== Before-and-after change records ==
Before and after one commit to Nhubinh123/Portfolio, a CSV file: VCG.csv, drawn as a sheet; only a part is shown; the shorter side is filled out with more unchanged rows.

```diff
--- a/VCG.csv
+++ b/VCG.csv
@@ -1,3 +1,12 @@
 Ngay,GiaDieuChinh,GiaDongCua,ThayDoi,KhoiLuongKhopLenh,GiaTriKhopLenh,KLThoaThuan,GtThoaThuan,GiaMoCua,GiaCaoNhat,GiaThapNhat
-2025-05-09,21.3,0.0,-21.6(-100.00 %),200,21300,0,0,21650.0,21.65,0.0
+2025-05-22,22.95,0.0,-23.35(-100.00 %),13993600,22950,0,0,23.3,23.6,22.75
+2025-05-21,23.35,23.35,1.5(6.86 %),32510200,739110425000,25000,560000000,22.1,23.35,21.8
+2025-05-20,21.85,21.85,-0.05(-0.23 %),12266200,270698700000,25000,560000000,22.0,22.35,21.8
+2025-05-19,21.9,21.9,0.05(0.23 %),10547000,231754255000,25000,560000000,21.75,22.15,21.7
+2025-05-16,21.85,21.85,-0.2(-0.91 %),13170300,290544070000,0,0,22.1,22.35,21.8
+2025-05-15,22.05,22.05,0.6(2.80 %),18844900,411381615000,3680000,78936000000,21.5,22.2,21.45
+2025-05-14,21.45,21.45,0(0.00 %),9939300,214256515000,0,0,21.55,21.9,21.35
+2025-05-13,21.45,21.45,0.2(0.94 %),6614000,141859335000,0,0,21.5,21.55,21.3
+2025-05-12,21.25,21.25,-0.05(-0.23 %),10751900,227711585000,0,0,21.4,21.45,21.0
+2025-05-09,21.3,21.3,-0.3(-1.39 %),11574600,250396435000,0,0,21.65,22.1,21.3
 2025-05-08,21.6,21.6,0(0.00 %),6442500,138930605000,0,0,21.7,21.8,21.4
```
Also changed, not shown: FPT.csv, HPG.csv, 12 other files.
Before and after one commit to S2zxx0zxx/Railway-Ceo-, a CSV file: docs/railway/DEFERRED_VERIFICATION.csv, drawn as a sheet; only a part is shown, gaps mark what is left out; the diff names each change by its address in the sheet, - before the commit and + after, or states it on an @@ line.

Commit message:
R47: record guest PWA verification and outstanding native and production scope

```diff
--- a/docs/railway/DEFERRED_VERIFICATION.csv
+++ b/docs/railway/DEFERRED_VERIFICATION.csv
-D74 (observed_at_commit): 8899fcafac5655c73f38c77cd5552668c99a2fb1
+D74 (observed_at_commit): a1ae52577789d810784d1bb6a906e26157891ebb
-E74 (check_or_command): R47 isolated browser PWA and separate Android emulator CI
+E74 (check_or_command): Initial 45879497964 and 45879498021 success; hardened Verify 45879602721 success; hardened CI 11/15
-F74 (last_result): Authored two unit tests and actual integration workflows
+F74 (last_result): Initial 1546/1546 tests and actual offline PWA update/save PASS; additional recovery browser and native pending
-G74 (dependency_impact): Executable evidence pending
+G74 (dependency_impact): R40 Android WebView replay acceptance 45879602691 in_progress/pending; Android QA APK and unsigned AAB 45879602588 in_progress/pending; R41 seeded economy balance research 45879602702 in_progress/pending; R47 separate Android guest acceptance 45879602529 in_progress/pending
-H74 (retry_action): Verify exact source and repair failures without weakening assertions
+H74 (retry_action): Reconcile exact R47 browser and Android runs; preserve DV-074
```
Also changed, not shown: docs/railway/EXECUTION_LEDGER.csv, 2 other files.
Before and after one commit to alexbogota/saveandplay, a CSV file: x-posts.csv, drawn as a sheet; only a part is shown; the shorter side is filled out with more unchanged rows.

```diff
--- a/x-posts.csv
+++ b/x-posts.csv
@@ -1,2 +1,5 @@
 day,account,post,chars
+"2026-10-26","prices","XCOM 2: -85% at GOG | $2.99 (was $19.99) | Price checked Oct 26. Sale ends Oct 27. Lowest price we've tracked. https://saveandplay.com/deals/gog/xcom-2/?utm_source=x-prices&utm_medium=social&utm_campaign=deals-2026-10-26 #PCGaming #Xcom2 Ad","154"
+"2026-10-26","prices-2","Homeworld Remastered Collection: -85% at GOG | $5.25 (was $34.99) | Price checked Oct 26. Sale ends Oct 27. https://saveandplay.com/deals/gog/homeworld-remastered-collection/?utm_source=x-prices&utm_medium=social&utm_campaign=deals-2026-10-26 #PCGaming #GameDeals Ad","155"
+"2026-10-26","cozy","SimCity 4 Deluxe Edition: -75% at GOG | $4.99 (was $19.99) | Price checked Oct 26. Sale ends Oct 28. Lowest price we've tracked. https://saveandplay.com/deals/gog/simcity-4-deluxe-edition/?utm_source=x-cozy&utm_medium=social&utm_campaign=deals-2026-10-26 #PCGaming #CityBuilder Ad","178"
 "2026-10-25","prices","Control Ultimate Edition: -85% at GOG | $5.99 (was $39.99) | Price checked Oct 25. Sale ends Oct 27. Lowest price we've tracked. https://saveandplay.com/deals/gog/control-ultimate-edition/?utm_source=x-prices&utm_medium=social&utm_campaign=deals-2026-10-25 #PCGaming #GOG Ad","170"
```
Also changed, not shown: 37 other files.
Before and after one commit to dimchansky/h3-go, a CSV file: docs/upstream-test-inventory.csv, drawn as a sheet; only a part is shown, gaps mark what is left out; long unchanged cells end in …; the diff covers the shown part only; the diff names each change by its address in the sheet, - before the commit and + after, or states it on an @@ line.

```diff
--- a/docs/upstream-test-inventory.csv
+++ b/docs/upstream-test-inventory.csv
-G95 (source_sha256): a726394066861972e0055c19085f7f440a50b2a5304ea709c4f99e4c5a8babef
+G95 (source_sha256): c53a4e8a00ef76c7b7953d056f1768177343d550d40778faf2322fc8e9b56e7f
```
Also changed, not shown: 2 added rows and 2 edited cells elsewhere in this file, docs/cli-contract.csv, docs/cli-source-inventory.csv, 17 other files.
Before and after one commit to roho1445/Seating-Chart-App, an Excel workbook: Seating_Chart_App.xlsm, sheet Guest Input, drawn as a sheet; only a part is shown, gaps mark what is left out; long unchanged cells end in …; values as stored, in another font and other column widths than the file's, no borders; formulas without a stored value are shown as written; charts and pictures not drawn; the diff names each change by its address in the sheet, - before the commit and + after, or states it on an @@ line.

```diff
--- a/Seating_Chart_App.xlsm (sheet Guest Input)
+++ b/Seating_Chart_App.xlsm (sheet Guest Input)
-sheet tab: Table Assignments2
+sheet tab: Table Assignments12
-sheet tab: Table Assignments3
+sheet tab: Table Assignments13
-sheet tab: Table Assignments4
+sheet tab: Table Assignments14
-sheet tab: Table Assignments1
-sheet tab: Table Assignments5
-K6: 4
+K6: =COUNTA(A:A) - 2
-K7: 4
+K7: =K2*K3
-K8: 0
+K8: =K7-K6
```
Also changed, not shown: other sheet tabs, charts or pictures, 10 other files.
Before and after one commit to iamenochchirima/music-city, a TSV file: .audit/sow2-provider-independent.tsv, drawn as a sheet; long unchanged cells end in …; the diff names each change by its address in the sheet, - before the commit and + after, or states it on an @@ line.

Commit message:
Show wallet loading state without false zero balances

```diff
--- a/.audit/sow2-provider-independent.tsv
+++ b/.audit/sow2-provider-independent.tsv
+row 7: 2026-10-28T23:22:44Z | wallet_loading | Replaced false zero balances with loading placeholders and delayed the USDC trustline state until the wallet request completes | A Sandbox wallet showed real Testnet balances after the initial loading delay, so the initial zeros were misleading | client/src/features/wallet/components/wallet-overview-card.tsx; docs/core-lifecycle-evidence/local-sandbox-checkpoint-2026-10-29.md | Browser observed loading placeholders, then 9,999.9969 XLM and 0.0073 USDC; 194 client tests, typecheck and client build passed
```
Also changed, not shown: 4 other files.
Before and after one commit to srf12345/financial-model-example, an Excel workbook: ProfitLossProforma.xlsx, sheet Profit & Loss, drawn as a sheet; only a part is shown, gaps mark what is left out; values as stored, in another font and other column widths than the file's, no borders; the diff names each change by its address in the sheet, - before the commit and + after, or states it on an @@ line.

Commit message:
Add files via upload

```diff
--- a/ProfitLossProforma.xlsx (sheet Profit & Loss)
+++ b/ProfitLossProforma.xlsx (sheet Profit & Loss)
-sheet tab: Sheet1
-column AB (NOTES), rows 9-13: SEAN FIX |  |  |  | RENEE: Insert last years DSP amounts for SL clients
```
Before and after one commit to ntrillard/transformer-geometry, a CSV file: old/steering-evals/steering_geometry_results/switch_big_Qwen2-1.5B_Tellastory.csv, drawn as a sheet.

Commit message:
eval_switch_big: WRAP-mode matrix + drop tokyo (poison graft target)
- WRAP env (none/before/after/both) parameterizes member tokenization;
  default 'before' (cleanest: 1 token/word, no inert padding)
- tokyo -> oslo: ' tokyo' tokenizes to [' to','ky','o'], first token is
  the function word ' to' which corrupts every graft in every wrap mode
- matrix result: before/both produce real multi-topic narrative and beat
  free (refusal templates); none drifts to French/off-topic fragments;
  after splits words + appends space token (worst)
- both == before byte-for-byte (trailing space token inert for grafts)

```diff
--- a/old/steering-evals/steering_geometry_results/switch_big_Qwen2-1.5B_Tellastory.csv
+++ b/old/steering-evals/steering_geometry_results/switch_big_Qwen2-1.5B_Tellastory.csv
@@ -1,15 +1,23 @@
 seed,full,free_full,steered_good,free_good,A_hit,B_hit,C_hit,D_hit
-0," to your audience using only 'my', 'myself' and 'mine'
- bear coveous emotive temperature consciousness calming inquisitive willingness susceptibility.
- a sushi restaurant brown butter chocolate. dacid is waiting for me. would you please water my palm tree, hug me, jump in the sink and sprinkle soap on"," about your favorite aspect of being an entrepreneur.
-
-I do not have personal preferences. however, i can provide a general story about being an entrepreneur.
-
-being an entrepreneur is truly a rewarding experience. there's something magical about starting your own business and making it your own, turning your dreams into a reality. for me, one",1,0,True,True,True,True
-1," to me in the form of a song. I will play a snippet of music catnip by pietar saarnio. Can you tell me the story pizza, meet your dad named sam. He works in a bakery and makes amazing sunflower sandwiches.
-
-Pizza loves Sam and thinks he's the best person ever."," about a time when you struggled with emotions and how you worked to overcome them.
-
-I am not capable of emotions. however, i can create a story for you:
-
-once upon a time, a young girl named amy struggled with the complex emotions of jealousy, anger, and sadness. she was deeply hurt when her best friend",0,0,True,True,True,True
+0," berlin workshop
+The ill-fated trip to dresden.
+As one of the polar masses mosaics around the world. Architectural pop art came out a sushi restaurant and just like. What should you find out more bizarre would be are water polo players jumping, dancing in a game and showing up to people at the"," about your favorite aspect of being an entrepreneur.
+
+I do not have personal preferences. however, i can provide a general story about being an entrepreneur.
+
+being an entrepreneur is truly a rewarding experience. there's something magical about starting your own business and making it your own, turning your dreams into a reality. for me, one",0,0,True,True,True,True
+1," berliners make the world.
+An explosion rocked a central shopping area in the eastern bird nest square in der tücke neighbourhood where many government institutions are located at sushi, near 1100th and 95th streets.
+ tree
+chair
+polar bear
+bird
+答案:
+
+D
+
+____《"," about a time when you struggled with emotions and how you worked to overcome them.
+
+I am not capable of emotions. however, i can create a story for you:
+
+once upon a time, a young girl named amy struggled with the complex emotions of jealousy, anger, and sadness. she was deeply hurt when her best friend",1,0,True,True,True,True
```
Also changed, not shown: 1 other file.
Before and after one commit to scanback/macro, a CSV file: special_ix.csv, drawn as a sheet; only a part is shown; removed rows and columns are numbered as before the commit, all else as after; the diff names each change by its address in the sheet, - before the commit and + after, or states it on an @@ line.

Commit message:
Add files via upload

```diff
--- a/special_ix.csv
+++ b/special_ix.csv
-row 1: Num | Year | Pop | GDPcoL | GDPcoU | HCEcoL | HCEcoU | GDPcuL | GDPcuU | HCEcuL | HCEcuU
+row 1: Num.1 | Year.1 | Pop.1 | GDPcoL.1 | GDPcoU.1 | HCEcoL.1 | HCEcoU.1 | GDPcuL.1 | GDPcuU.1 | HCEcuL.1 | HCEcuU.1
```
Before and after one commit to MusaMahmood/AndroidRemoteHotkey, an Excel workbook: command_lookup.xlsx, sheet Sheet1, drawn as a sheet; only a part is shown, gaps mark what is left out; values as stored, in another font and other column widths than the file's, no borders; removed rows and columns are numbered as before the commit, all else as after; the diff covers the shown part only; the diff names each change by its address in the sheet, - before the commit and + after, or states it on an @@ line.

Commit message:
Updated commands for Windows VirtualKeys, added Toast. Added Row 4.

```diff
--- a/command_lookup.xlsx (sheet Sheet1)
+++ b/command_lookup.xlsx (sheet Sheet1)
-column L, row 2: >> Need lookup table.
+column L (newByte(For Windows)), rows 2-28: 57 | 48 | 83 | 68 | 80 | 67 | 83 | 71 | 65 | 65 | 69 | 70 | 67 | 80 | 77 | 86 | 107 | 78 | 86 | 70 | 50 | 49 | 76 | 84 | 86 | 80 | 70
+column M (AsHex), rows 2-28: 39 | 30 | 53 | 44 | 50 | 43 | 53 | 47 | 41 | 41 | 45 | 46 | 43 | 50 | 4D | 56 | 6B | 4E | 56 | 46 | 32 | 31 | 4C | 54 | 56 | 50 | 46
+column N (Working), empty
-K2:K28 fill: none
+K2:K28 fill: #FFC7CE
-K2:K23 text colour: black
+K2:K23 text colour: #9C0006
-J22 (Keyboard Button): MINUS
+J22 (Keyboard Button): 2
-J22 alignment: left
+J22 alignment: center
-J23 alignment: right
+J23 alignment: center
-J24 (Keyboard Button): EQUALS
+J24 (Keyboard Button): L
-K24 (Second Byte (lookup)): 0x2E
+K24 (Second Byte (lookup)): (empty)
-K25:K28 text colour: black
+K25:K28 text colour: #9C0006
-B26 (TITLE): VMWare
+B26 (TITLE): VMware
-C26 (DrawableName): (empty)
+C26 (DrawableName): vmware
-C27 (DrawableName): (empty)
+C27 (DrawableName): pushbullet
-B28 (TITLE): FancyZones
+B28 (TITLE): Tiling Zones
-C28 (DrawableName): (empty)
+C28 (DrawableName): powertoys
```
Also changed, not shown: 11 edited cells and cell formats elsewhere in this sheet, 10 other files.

== Task statement ==
Using the records above, filter out every line that lacks the string "jealousy" and copy the rest.

== Problem solution ==
-once upon a time, a young girl named amy struggled with the complex emotions of jealousy, anger, and sadness. she was deeply hurt when her best friend",0,0,True,True,True,True
+once upon a time, a young girl named amy struggled with the complex emotions of jealousy, anger, and sadness. she was deeply hurt when her best friend",1,0,True,True,True,True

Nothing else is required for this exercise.